*** Opening of Extracted entries ***

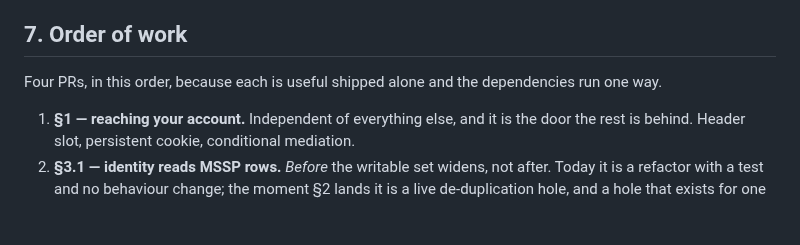
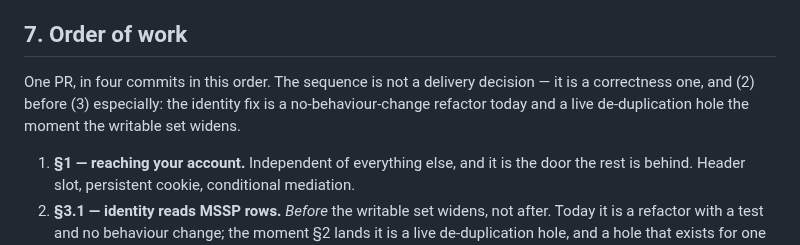
Before and after one commit to SharpMUSH/MUIndex, a Markdown page: docs/specs/2026-08-15-owner-overrides-design.md, the part around the change. Drawn GitHub-style; blank space fills up the shorter version.

Commit message:
The plan for it, in the order correctness requires
One PR, four commits. The ordering is not a delivery preference: the
identity fix is a no-behaviour-change refactor today and a live
de-duplication hole the moment the writable set widens, and 7.3 auto-merges
above threshold.

Co-Authored-By: Claude Opus 5 <noreply@anthropic.com>

```diff
--- a/docs/specs/2026-08-15-owner-overrides-design.md
+++ b/docs/specs/2026-08-15-owner-overrides-design.md
@@ -275,7 +275,9 @@ TUnit, in the suites these already live in.
 
 ## 7. Order of work
 
-Four PRs, in this order, because each is useful shipped alone and the dependencies run one way.
+One PR, in four commits in this order. The sequence is not a delivery decision — it is a
+correctness one, and (2) before (3) especially: the identity fix is a no-behaviour-change refactor
+today and a live de-duplication hole the moment the writable set widens.
 
 1. **§1 — reaching your account.** Independent of everything else, and it is the door the rest is
    behind. Header slot, persistent cookie, conditional mediation.
```
Also changed, not shown: 1 other file.
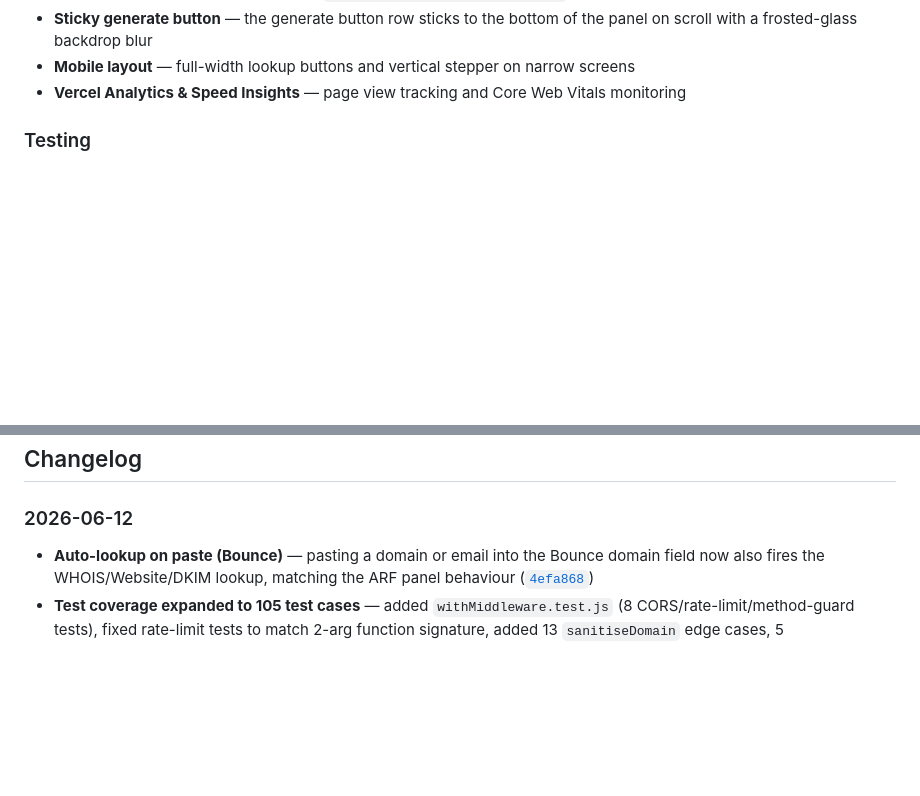
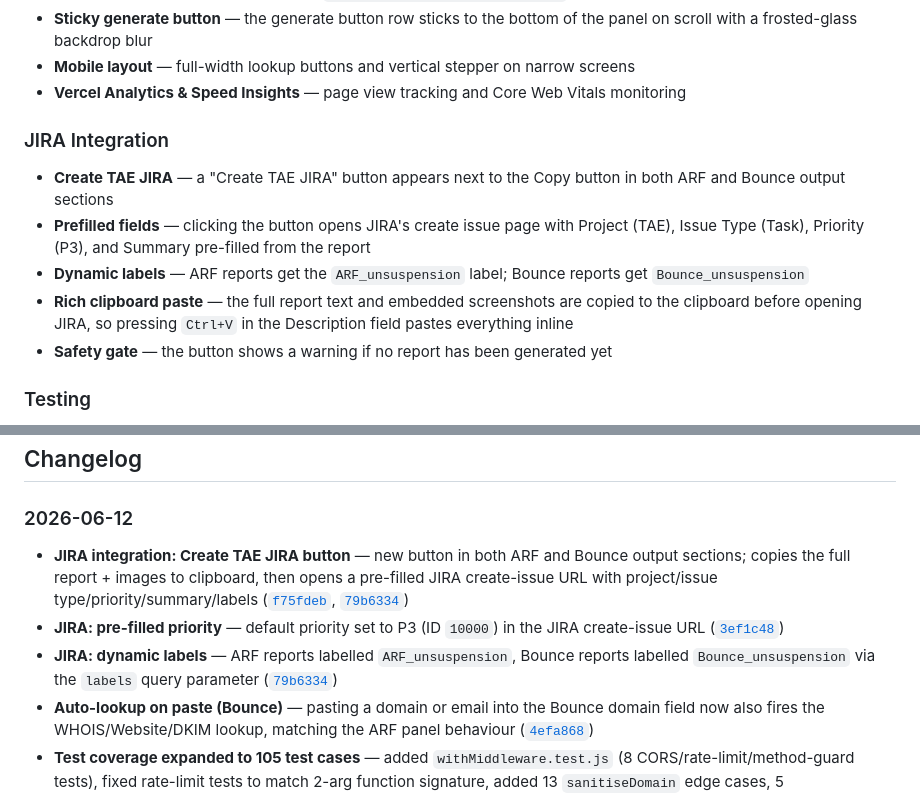
Before and after one commit to zakititan/arf-bounce-report-generator, a Markdown page: README.md, 2 parts joined by grey strips. Rendered like a GitHub page; blank space fills up the shorter version.

Commit message:
Update README with JIRA integration feature and changelog

```diff
--- a/README.md
+++ b/README.md
@@ -54,6 +54,13 @@ A lightweight, zero-dependency internal tool for generating structured ARF (Abus
 - **Sticky generate button** — the generate button row sticks to the bottom of the panel on scroll with a frosted-glass backdrop blur
 - **Mobile layout** — full-width lookup buttons and vertical stepper on narrow screens
 - **Vercel Analytics & Speed Insights** — page view tracking and Core Web Vitals monitoring
+
+### JIRA Integration
+- **Create TAE JIRA** — a "Create TAE JIRA" button appears next to the Copy button in both ARF and Bounce output sections
+- **Prefilled fields** — clicking the button opens JIRA's create issue page with Project (TAE), Issue Type (Task), Priority (P3), and Summary pre-filled from the report
+- **Dynamic labels** — ARF reports get the `ARF_unsuspension` label; Bounce reports get `Bounce_unsuspension`
+- **Rich clipboard paste** — the full report text and embedded screenshots are copied to the clipboard before opening JIRA, so pressing `Ctrl+V` in the Description field pastes everything inline
+- **Safety gate** — the button shows a warning if no report has been generated yet
 
 ### Testing
 - **105 unit tests across 4 files** — covers `sanitiseDomain` (38 edge cases), `checkRateLimit`/`classifyFetchError`/token helpers (25 test cases), website-check helpers (~38 test cases), and `withMiddleware` CORS/rate-limit middleware (8 test cases)
@@ -219,6 +226,9 @@ APP_ORIGIN=http://localhost:3000
 ## Changelog
 
 ### 2026-06-12
+- **JIRA integration: Create TAE JIRA button** — new button in both ARF and Bounce output sections; copies the full report + images to clipboard, then opens a pre-filled JIRA create-issue URL with project/issue type/priority/summary/labels ([`f75fdeb`](https://github.com/zakititan/arf-bounce-report-generator/commit/f75fdeb), [`79b6334`](https://github.com/zakititan/arf-bounce-report-generator/commit/79b6334))
+- **JIRA: pre-filled priority** — default priority set to P3 (ID `10000`) in the JIRA create-issue URL ([`3ef1c48`](https://github.com/zakititan/arf-bounce-report-generator/commit/3ef1c48))
+- **JIRA: dynamic labels** — ARF reports labelled `ARF_unsuspension`, Bounce reports labelled `Bounce_unsuspension` via the `labels` query parameter ([`79b6334`](https://github.com/zakititan/arf-bounce-report-generator/commit/79b6334))
 - **Auto-lookup on paste (Bounce)** — pasting a domain or email into the Bounce domain field now also fires the WHOIS/Website/DKIM lookup, matching the ARF panel behaviour ([`4efa868`](https://github.com/zakititan/arf-bounce-report-generator/commit/4efa868))
 - **Test coverage expanded to 105 test cases** — added `withMiddleware.test.js` (8 CORS/rate-limit/method-guard tests), fixed rate-limit tests to match 2-arg function signature, added 13 `sanitiseDomain` edge cases, 5 classifyFetchError error types, 4 signToken/verifyToken edge cases, 16 website-check helper tests, and config integrity checks for `PARKED_TITLE_KEYWORDS`/`PARKED_DOMAIN_PATTERNS`/`SPA_ROOT_PATTERNS` ([`3b25306`](https://github.com/zakititan/arf-bounce-report-generator/commit/3b25306), [`bd46a6d`](https://github.com/zakititan/arf-bounce-report-generator/commit/bd46a6d))
 - **Rich clipboard copy with embedded images** — `copyOutputWithFeedback()` uses `navigator.clipboard.write()` with `ClipboardItem` (`text/plain` + `text/html`) when screenshots are present; HTML embeds `<img src="data:...">` tags for inline image rendering in email clients, Word, and Google Docs ([`70bd834`](https://github.com/zakititan/arf-bounce-report-generator/commit/70bd834))
```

*** Close of Extracted entries ***

◆ Assignment: When you return the records, keep every word unchanged and drop the pictures.

◆ Response to the exercise:
Before and after one commit to SharpMUSH/MUIndex, a Markdown page: docs/specs/2026-08-15-owner-overrides-design.md, the part around the change. Drawn GitHub-style; blank space fills up the shorter version.

Commit message:
The plan for it, in the order correctness requires
One PR, four commits. The ordering is not a delivery preference: the
identity fix is a no-behaviour-change refactor today and a live
de-duplication hole the moment the writable set widens, and 7.3 auto-merges
above threshold.

Co-Authored-By: Claude Opus 5 <noreply@anthropic.com>

```diff
--- a/docs/specs/2026-08-15-owner-overrides-design.md
+++ b/docs/specs/2026-08-15-owner-overrides-design.md
@@ -275,7 +275,9 @@ TUnit, in the suites these already live in.
 
 ## 7. Order of work
 
-Four PRs, in this order, because each is useful shipped alone and the dependencies run one way.
+One PR, in four commits in this order. The sequence is not a delivery decision — it is a
+correctness one, and (2) before (3) especially: the identity fix is a no-behaviour-change refactor
+today and a live de-duplication hole the moment the writable set widens.
 
 1. **§1 — reaching your account.** Independent of everything else, and it is the door the rest is
    behind. Header slot, persistent cookie, conditional mediation.
```
Also changed, not shown: 1 other file.
Before and after one commit to zakititan/arf-bounce-report-generator, a Markdown page: README.md, 2 parts joined by grey strips. Rendered like a GitHub page; blank space fills up the shorter version.

Commit message:
Update README with JIRA integration feature and changelog

```diff
--- a/README.md
+++ b/README.md
@@ -54,6 +54,13 @@ A lightweight, zero-dependency internal tool for generating structured ARF (Abus
 - **Sticky generate button** — the generate button row sticks to the bottom of the panel on scroll with a frosted-glass backdrop blur
 - **Mobile layout** — full-width lookup buttons and vertical stepper on narrow screens
 - **Vercel Analytics & Speed Insights** — page view tracking and Core Web Vitals monitoring
+
+### JIRA Integration
+- **Create TAE JIRA** — a "Create TAE JIRA" button appears next to the Copy button in both ARF and Bounce output sections
+- **Prefilled fields** — clicking the button opens JIRA's create issue page with Project (TAE), Issue Type (Task), Priority (P3), and Summary pre-filled from the report
+- **Dynamic labels** — ARF reports get the `ARF_unsuspension` label; Bounce reports get `Bounce_unsuspension`
+- **Rich clipboard paste** — the full report text and embedded screenshots are copied to the clipboard before opening JIRA, so pressing `Ctrl+V` in the Description field pastes everything inline
+- **Safety gate** — the button shows a warning if no report has been generated yet
 
 ### Testing
 - **105 unit tests across 4 files** — covers `sanitiseDomain` (38 edge cases), `checkRateLimit`/`classifyFetchError`/token helpers (25 test cases), website-check helpers (~38 test cases), and `withMiddleware` CORS/rate-limit middleware (8 test cases)
@@ -219,6 +226,9 @@ APP_ORIGIN=http://localhost:3000
 ## Changelog
 
 ### 2026-06-12
+- **JIRA integration: Create TAE JIRA button** — new button in both ARF and Bounce output sections; copies the full report + images to clipboard, then opens a pre-filled JIRA create-issue URL with project/issue type/priority/summary/labels ([`f75fdeb`](https://github.com/zakititan/arf-bounce-report-generator/commit/f75fdeb), [`79b6334`](https://github.com/zakititan/arf-bounce-report-generator/commit/79b6334))
+- **JIRA: pre-filled priority** — default priority set to P3 (ID `10000`) in the JIRA create-issue URL ([`3ef1c48`](https://github.com/zakititan/arf-bounce-report-generator/commit/3ef1c48))
+- **JIRA: dynamic labels** — ARF reports labelled `ARF_unsuspension`, Bounce reports labelled `Bounce_unsuspension` via the `labels` query parameter ([`79b6334`](https://github.com/zakititan/arf-bounce-report-generator/commit/79b6334))
 - **Auto-lookup on paste (Bounce)** — pasting a domain or email into the Bounce domain field now also fires the WHOIS/Website/DKIM lookup, matching the ARF panel behaviour ([`4efa868`](https://github.com/zakititan/arf-bounce-report-generator/commit/4efa868))
 - **Test coverage expanded to 105 test cases** — added `withMiddleware.test.js` (8 CORS/rate-limit/method-guard tests), fixed rate-limit tests to match 2-arg function signature, added 13 `sanitiseDomain` edge cases, 5 classifyFetchError error types, 4 signToken/verifyToken edge cases, 16 website-check helper tests, and config integrity checks for `PARKED_TITLE_KEYWORDS`/`PARKED_DOMAIN_PATTERNS`/`SPA_ROOT_PATTERNS` ([`3b25306`](https://github.com/zakititan/arf-bounce-report-generator/commit/3b25306), [`bd46a6d`](https://github.com/zakititan/arf-bounce-report-generator/commit/bd46a6d))
 - **Rich clipboard copy with embedded images** — `copyOutputWithFeedback()` uses `navigator.clipboard.write()` with `ClipboardItem` (`text/plain` + `text/html`) when screenshots are present; HTML embeds `<img src="data:...">` tags for inline image rendering in email clients, Word, and Google Docs ([`70bd834`](https://github.com/zakititan/arf-bounce-report-generator/commit/70bd834))
```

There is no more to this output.